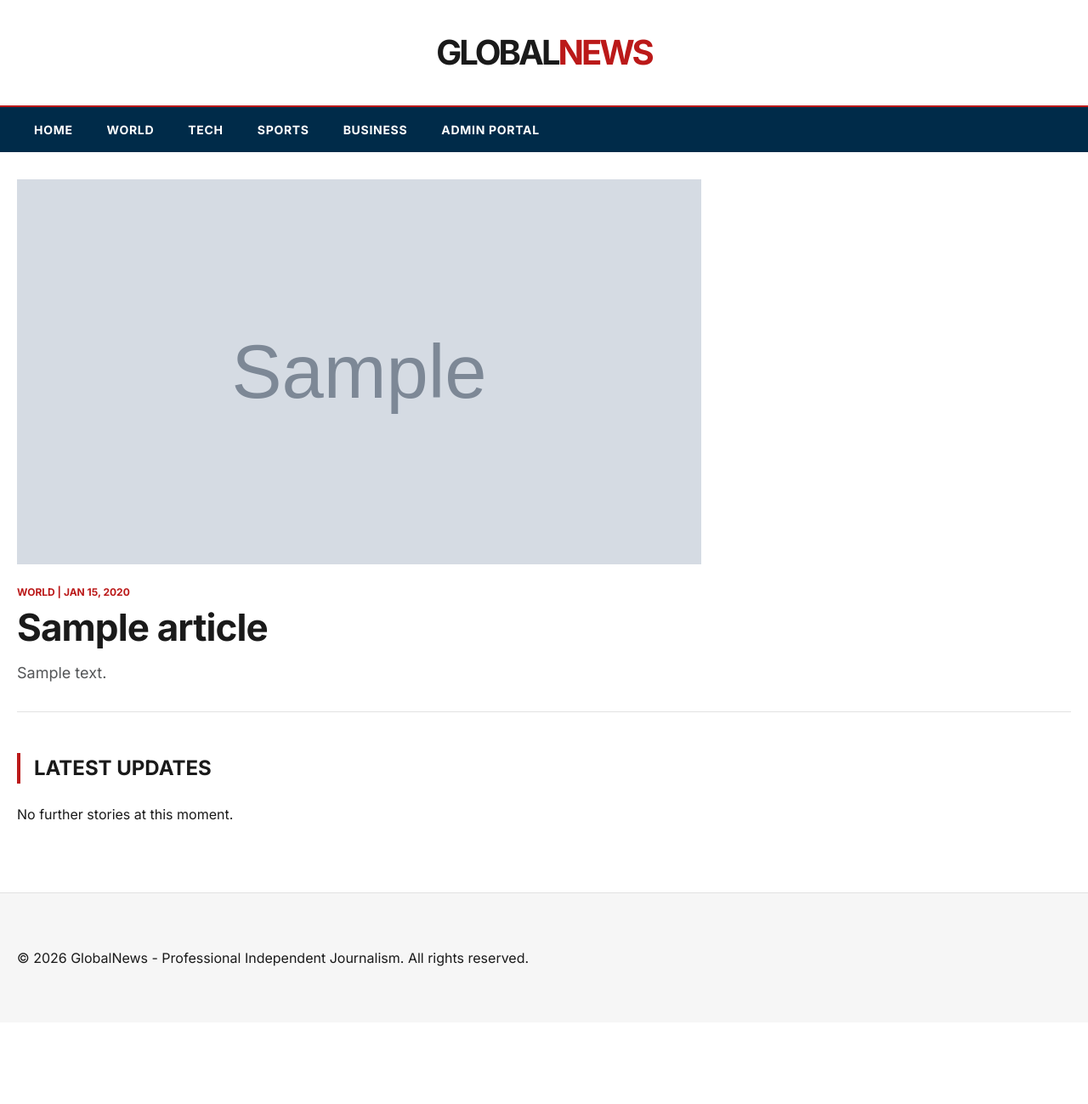
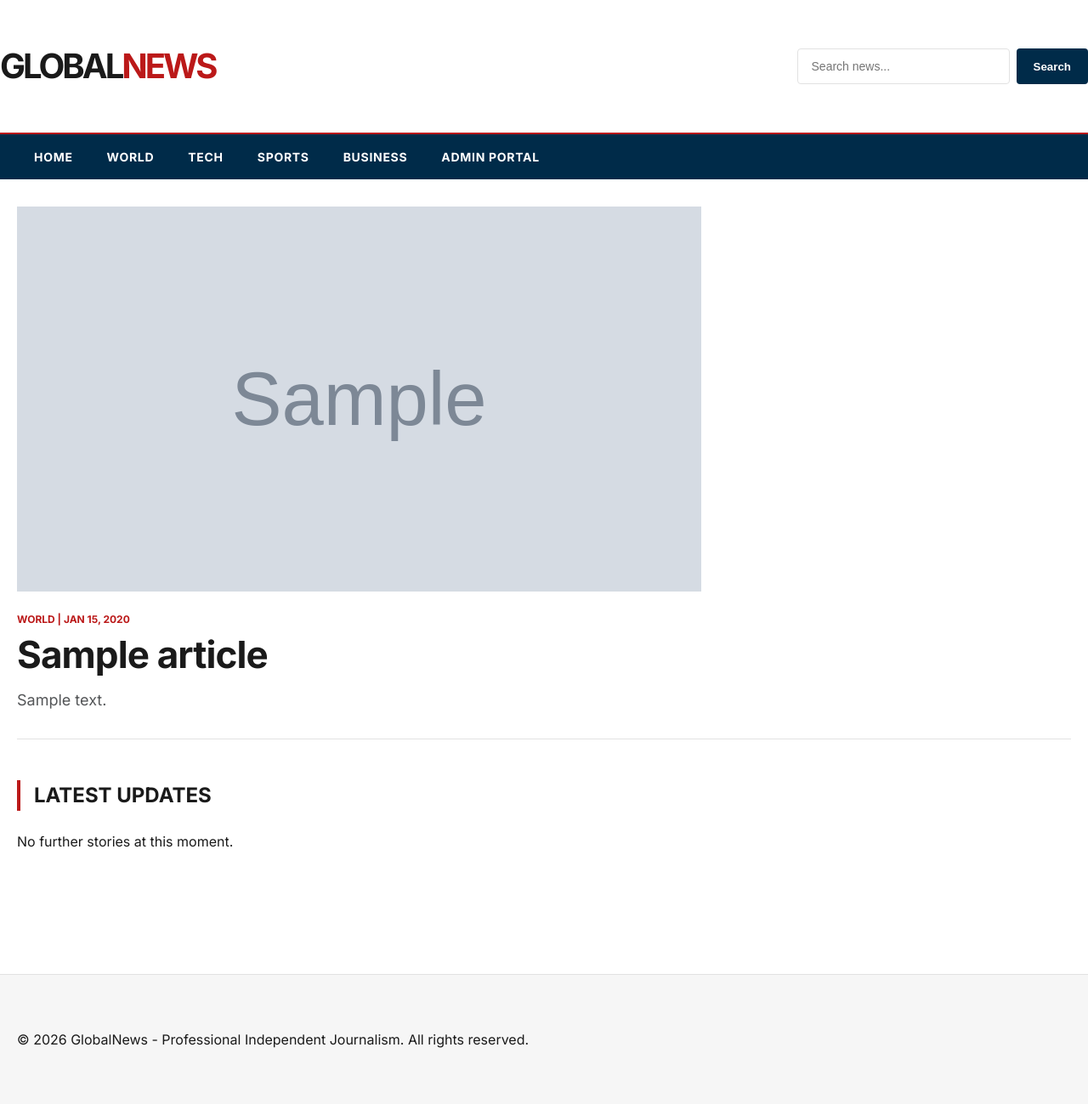
Before and after one commit to AsbinGhimire/news-sphere, a Django app: page / in a window 1280 px wide. Shown: the whole page at 85% size. Before the commit the page ends 1137 px from the top, so only its background shows below. Run offline with Django 5.2, Linux system fonts and the light colour scheme; tables that the repository leaves empty hold one stand-in row (values such as "Sample post"); grey boxes marked "Sample" are stand-in pictures.

Commit message:
Advanced Discovery: Implement Global Search, Pagination, and Class-Based Views

```diff
--- a/news/urls.py
+++ b/news/urls.py
@@ -2,7 +2,8 @@ from django.urls import path
 from . import views
 
 urlpatterns = [
-    path('', views.index, name='index'),
-    path('article/<int:pk>/', views.article_detail, name='article_detail'),
-    path('category/<str:category_name>/', views.category_view, name='category_view'),
+    path('', views.HomeView.as_view(), name='index'),
+    path('article/<int:pk>/', views.ArticleDetailView.as_view(), name='article_detail'),
+    path('category/<str:category_name>/', views.CategoryListView.as_view(), name='category_view'),
+    path('search/', views.ArticleSearchView.as_view(), name='search_view'),
 ]
--- a/news/views.py
+++ b/news/views.py
@@ -1,24 +1,65 @@
 from django.shortcuts import render, get_object_or_404
 from .models import Article
 
-def index(request):
-    all_articles = Article.objects.filter(published_at__isnull=False).order_by('-published_at')
-    featured_article = all_articles.first()
-    latest_articles = all_articles[1:11]  # Next 10 articles
-    categories = Article.CATEGORY_CHOICES
-    return render(request, 'news/index.html', {
-        'featured_article': featured_article,
-        'latest_articles': latest_articles,
-        'categories': categories
-    })
+from django.views.generic import ListView, DetailView
+from django.db.models import Q
+from .models import Article
 
-def article_detail(request, pk):
-    article = get_object_or_404(Article, pk=pk)
-    return render(request, 'news/article_detail.html', {'article': article})
+class HomeView(ListView):
+    model = Article
+    template_name = 'news/index.html'
+    context_object_name = 'latest_articles'
+    paginate_by = 6
 
-def category_view(request, category_name):
-    articles = Article.objects.filter(category=category_name).order_by('-published_at')
-    return render(request, 'news/category.html', {
-        'articles': articles,
-        'category_name': category_name
-    })
+    def get_queryset(self):
+        return Article.objects.filter(published_at__isnull=False).order_by('-published_at')
+
+    def get_context_data(self, **kwargs):
+        context = super().get_context_data(**kwargs)
+        all_articles = self.get_queryset()
+        context['featured_article'] = all_articles.first()
+        # Ensure latest_articles in the context starts from the 2nd article
+        context['latest_articles'] = all_articles[1:]
+        context['categories'] = Article.CATEGORY_CHOICES
+        return context
+
+class ArticleDetailView(DetailView):
+    model = Article
+    template_name = 'news/article_detail.html'
+    context_object_name = 'article'
+
+class CategoryListView(ListView):
+    model = Article
+    template_name = 'news/category.html'
+    context_object_name = 'articles'
+    paginate_by = 6
+
+    def get_queryset(self):
+        self.category_name = self.kwargs['category_name']
+        return Article.objects.filter(category=self.category_name).order_by('-published_at')
+
+    def get_context_data(self, **kwargs):
+        context = super().get_context_data(**kwargs)
+        context['category_name'] = self.category_name
+        return context
+
+class ArticleSearchView(ListView):
+    model = Article
+    template_name = 'news/category.html'  # Reusing category grid layout
+    context_object_name = 'articles'
+    paginate_by = 6
+
+    def get_queryset(self):
+        query = self.request.GET.get('q')
+        if query:
+            return Article.objects.filter(
+                Q(title__icontains=query) |
+                Q(description__icontains=query) |
+                Q(content__icontains=query)
+            ).order_by('-published_at')
+        return Article.objects.none()
+
+    def get_context_data(self, **kwargs):
+        context = super().get_context_data(**kwargs)
+        context['category_name'] = f"Search Results for '{self.request.GET.get('q', '')}'"
+        return context
--- a/static/css/style.css
+++ b/static/css/style.css
@@ -39,9 +39,38 @@ body {
 
 .header-main .container {
     display: flex;
-    justify-content: center;
+    justify-content: space-between;
     align-items: center;
     position: relative;
+    padding: 1rem 0;
+}
+
+.search-form {
+    display: flex;
+    gap: 0.5rem;
+}
+
+.search-form input {
+    padding: 0.75rem 1rem;
+    border: 1px solid var(--border);
+    border-radius: 4px;
+    font-size: 0.875rem;
+    width: 250px;
+}
+
+.search-form button {
+    padding: 0.75rem 1.25rem;
+    background: var(--navy);
+    color: white;
+    border: none;
+    border-radius: 4px;
+    cursor: pointer;
+    font-weight: 700;
+    transition: background 0.2s;
+}
+
+.search-form button:hover {
+    background: var(--primary);
 }
 
 .logo {
@@ -279,11 +308,33 @@ footer {
     margin-top: 5rem;
 }
 
-@media (max-width: 900px) {
-    .hero-grid {
-        grid-template-columns: 1fr;
-    }
-    .logo {
-        font-size: 2rem;
-    }
+/* Pagination */
+.pagination {
+    display: flex;
+    justify-content: center;
+    gap: 0.5rem;
+    margin-top: 3rem;
+    margin-bottom: 5rem;
 }
+
+.pagination a, .pagination span {
+    display: block;
+    padding: 0.5rem 1rem;
+    border: 1px solid var(--border);
+    text-decoration: none;
+    color: var(--text);
+    font-weight: 700;
+    transition: all 0.2s;
+}
+
+.pagination a:hover {
+    background: var(--navy);
+    color: white;
+    border-color: var(--navy);
+}
+
+.pagination .current {
+    background: var(--primary);
+    color: white;
+    border-color: var(--primary);
+}
--- a/templates/base.html
+++ b/templates/base.html
@@ -11,8 +11,16 @@
 </head>
 <body>
     <header class="header-main">
-        <div class="container">
-            <a href="/" class="logo">Global<span>News</span></a>
+        <div class="container header-content">
+            <div class="header-left">
+                <a href="/" class="logo">Global<span>News</span></a>
+            </div>
+            <div class="header-right">
+                <form action="{% url 'search_view' %}" method="get" class="search-form">
+                    <input type="text" name="q" placeholder="Search news..." aria-label="Search" required>
+                    <button type="submit">Search</button>
+                </form>
+            </div>
         </div>
     </header>
 
--- a/templates/news/category.html
+++ b/templates/news/category.html
@@ -23,5 +23,7 @@
         <div class="placeholder">No stories in this category yet.</div>
         {% endfor %}
     </div>
+
+    {% include "news/pagination.html" %}
 </section>
 {% endblock %}
--- a/templates/news/index.html
+++ b/templates/news/index.html
@@ -46,5 +46,7 @@
         <div class="placeholder">No further stories at this moment.</div>
         {% endfor %}
     </div>
+
+    {% include "news/pagination.html" %}
 </section>
 {% endblock %}
--- /dev/null
+++ b/templates/news/pagination.html
@@ -0,0 +1,21 @@
+<div class="pagination">
+    {% if is_paginated %}
+        {% if page_obj.has_previous %}
+            <a href="?page=1{% if request.GET.q %}&q={{ request.GET.q }}{% endif %}">&laquo; First</a>
+            <a href="?page={{ page_obj.previous_page_number }}{% if request.GET.q %}&q={{ request.GET.q }}{% endif %}">Previous</a>
+        {% endif %}
+
+        {% for num in page_obj.paginator.page_range %}
+            {% if page_obj.number == num %}
+                <span class="current">{{ num }}</span>
+            {% elif num > page_obj.number|add:'-3' and num < page_obj.number|add:'3' %}
+                <a href="?page={{ num }}{% if request.GET.q %}&q={{ request.GET.q }}{% endif %}">{{ num }}</a>
+            {% endif %}
+        {% endfor %}
+
+        {% if page_obj.has_next %}
+            <a href="?page={{ page_obj.next_page_number }}{% if request.GET.q %}&q={{ request.GET.q }}{% endif %}">Next</a>
+            <a href="?page={{ page_obj.paginator.num_pages }}{% if request.GET.q %}&q={{ request.GET.q }}{% endif %}">Last &raquo;</a>
+        {% endif %}
+    {% endif %}
+</div>
```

——————

Aim of the exercise:
Your output should be the full set of entries above, restated word for word and free of pictures.

Answer space:
Before and after one commit to AsbinGhimire/news-sphere, a Django app: page / in a window 1280 px wide. Shown: the whole page at 85% size. Before the commit the page ends 1137 px from the top, so only its background shows below. Run offline with Django 5.2, Linux system fonts and the light colour scheme; tables that the repository leaves empty hold one stand-in row (values such as "Sample post"); grey boxes marked "Sample" are stand-in pictures.

Commit message:
Advanced Discovery: Implement Global Search, Pagination, and Class-Based Views

```diff
--- a/news/urls.py
+++ b/news/urls.py
@@ -2,7 +2,8 @@ from django.urls import path
 from . import views
 
 urlpatterns = [
-    path('', views.index, name='index'),
-    path('article/<int:pk>/', views.article_detail, name='article_detail'),
-    path('category/<str:category_name>/', views.category_view, name='category_view'),
+    path('', views.HomeView.as_view(), name='index'),
+    path('article/<int:pk>/', views.ArticleDetailView.as_view(), name='article_detail'),
+    path('category/<str:category_name>/', views.CategoryListView.as_view(), name='category_view'),
+    path('search/', views.ArticleSearchView.as_view(), name='search_view'),
 ]
--- a/news/views.py
+++ b/news/views.py
@@ -1,24 +1,65 @@
 from django.shortcuts import render, get_object_or_404
 from .models import Article
 
-def index(request):
-    all_articles = Article.objects.filter(published_at__isnull=False).order_by('-published_at')
-    featured_article = all_articles.first()
-    latest_articles = all_articles[1:11]  # Next 10 articles
-    categories = Article.CATEGORY_CHOICES
-    return render(request, 'news/index.html', {
-        'featured_article': featured_article,
-        'latest_articles': latest_articles,
-        'categories': categories
-    })
+from django.views.generic import ListView, DetailView
+from django.db.models import Q
+from .models import Article
 
-def article_detail(request, pk):
-    article = get_object_or_404(Article, pk=pk)
-    return render(request, 'news/article_detail.html', {'article': article})
+class HomeView(ListView):
+    model = Article
+    template_name = 'news/index.html'
+    context_object_name = 'latest_articles'
+    paginate_by = 6
 
-def category_view(request, category_name):
-    articles = Article.objects.filter(category=category_name).order_by('-published_at')
-    return render(request, 'news/category.html', {
-        'articles': articles,
-        'category_name': category_name
-    })
+    def get_queryset(self):
+        return Article.objects.filter(published_at__isnull=False).order_by('-published_at')
+
+    def get_context_data(self, **kwargs):
+        context = super().get_context_data(**kwargs)
+        all_articles = self.get_queryset()
+        context['featured_article'] = all_articles.first()
+        # Ensure latest_articles in the context starts from the 2nd article
+        context['latest_articles'] = all_articles[1:]
+        context['categories'] = Article.CATEGORY_CHOICES
+        return context
+
+class ArticleDetailView(DetailView):
+    model = Article
+    template_name = 'news/article_detail.html'
+    context_object_name = 'article'
+
+class CategoryListView(ListView):
+    model = Article
+    template_name = 'news/category.html'
+    context_object_name = 'articles'
+    paginate_by = 6
+
+    def get_queryset(self):
+        self.category_name = self.kwargs['category_name']
+        return Article.objects.filter(category=self.category_name).order_by('-published_at')
+
+    def get_context_data(self, **kwargs):
+        context = super().get_context_data(**kwargs)
+        context['category_name'] = self.category_name
+        return context
+
+class ArticleSearchView(ListView):
+    model = Article
+    template_name = 'news/category.html'  # Reusing category grid layout
+    context_object_name = 'articles'
+    paginate_by = 6
+
+    def get_queryset(self):
+        query = self.request.GET.get('q')
+        if query:
+            return Article.objects.filter(
+                Q(title__icontains=query) |
+                Q(description__icontains=query) |
+                Q(content__icontains=query)
+            ).order_by('-published_at')
+        return Article.objects.none()
+
+    def get_context_data(self, **kwargs):
+        context = super().get_context_data(**kwargs)
+        context['category_name'] = f"Search Results for '{self.request.GET.get('q', '')}'"
+        return context
--- a/static/css/style.css
+++ b/static/css/style.css
@@ -39,9 +39,38 @@ body {
 
 .header-main .container {
     display: flex;
-    justify-content: center;
+    justify-content: space-between;
     align-items: center;
     position: relative;
+    padding: 1rem 0;
+}
+
+.search-form {
+    display: flex;
+    gap: 0.5rem;
+}
+
+.search-form input {
+    padding: 0.75rem 1rem;
+    border: 1px solid var(--border);
+    border-radius: 4px;
+    font-size: 0.875rem;
+    width: 250px;
+}
+
+.search-form button {
+    padding: 0.75rem 1.25rem;
+    background: var(--navy);
+    color: white;
+    border: none;
+    border-radius: 4px;
+    cursor: pointer;
+    font-weight: 700;
+    transition: background 0.2s;
+}
+
+.search-form button:hover {
+    background: var(--primary);
 }
 
 .logo {
@@ -279,11 +308,33 @@ footer {
     margin-top: 5rem;
 }
 
-@media (max-width: 900px) {
-    .hero-grid {
-        grid-template-columns: 1fr;
-    }
-    .logo {
-        font-size: 2rem;
-    }
+/* Pagination */
+.pagination {
+    display: flex;
+    justify-content: center;
+    gap: 0.5rem;
+    margin-top: 3rem;
+    margin-bottom: 5rem;
 }
+
+.pagination a, .pagination span {
+    display: block;
+    padding: 0.5rem 1rem;
+    border: 1px solid var(--border);
+    text-decoration: none;
+    color: var(--text);
+    font-weight: 700;
+    transition: all 0.2s;
+}
+
+.pagination a:hover {
+    background: var(--navy);
+    color: white;
+    border-color: var(--navy);
+}
+
+.pagination .current {
+    background: var(--primary);
+    color: white;
+    border-color: var(--primary);
+}
--- a/templates/base.html
+++ b/templates/base.html
@@ -11,8 +11,16 @@
 </head>
 <body>
     <header class="header-main">
-        <div class="container">
-            <a href="/" class="logo">Global<span>News</span></a>
+        <div class="container header-content">
+            <div class="header-left">
+                <a href="/" class="logo">Global<span>News</span></a>
+            </div>
+            <div class="header-right">
+                <form action="{% url 'search_view' %}" method="get" class="search-form">
+                    <input type="text" name="q" placeholder="Search news..." aria-label="Search" required>
+                    <button type="submit">Search</button>
+                </form>
+            </div>
         </div>
     </header>
 
--- a/templates/news/category.html
+++ b/templates/news/category.html
@@ -23,5 +23,7 @@
         <div class="placeholder">No stories in this category yet.</div>
         {% endfor %}
     </div>
+
+    {% include "news/pagination.html" %}
 </section>
 {% endblock %}
--- a/templates/news/index.html
+++ b/templates/news/index.html
@@ -46,5 +46,7 @@
         <div class="placeholder">No further stories at this moment.</div>
         {% endfor %}
     </div>
+
+    {% include "news/pagination.html" %}
 </section>
 {% endblock %}
--- /dev/null
+++ b/templates/news/pagination.html
@@ -0,0 +1,21 @@
+<div class="pagination">
+    {% if is_paginated %}
+        {% if page_obj.has_previous %}
+            <a href="?page=1{% if request.GET.q %}&q={{ request.GET.q }}{% endif %}">&laquo; First</a>
+            <a href="?page={{ page_obj.previous_page_number }}{% if request.GET.q %}&q={{ request.GET.q }}{% endif %}">Previous</a>
+        {% endif %}
+
+        {% for num in page_obj.paginator.page_range %}
+            {% if page_obj.number == num %}
+                <span class="current">{{ num }}</span>
+            {% elif num > page_obj.number|add:'-3' and num < page_obj.number|add:'3' %}
+                <a href="?page={{ num }}{% if request.GET.q %}&q={{ request.GET.q }}{% endif %}">{{ num }}</a>
+            {% endif %}
+        {% endfor %}
+
+        {% if page_obj.has_next %}
+            <a href="?page={{ page_obj.next_page_number }}{% if request.GET.q %}&q={{ request.GET.q }}{% endif %}">Next</a>
+            <a href="?page={{ page_obj.paginator.num_pages }}{% if request.GET.q %}&q={{ request.GET.q }}{% endif %}">Last &raquo;</a>
+        {% endif %}
+    {% endif %}
+</div>
```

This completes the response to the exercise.